### PROBLEM DESCRIPTION
Please work out how many lines include the word "href" in the entries, and reply with only the count.

### RECORD EXTRACTS
----------------

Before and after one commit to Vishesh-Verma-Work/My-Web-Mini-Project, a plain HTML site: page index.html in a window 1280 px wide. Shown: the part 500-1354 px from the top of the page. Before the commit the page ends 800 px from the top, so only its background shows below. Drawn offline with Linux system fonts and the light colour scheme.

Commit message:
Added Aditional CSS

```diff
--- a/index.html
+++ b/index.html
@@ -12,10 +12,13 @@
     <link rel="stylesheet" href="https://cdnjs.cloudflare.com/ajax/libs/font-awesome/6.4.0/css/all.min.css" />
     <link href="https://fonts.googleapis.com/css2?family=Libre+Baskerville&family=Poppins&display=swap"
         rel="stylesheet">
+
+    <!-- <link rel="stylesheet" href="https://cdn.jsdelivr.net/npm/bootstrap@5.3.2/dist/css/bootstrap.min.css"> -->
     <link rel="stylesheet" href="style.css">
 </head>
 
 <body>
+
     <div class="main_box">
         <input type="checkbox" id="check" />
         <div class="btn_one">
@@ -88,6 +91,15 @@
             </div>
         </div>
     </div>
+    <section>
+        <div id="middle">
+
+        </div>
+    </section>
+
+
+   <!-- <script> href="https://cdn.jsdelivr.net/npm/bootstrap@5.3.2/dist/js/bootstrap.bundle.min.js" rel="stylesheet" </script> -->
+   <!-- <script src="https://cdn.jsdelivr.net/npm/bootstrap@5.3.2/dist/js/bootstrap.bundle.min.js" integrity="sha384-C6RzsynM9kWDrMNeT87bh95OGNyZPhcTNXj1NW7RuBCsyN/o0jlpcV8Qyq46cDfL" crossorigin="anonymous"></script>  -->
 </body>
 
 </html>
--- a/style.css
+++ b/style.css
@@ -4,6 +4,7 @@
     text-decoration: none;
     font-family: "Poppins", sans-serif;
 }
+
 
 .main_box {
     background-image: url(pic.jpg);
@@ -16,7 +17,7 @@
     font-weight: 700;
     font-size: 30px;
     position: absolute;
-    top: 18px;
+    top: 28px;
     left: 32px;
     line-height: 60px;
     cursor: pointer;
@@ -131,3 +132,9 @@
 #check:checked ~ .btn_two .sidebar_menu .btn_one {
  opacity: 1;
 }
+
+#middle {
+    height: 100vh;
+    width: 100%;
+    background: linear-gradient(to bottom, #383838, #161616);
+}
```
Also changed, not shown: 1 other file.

----------------

### ANSWER
5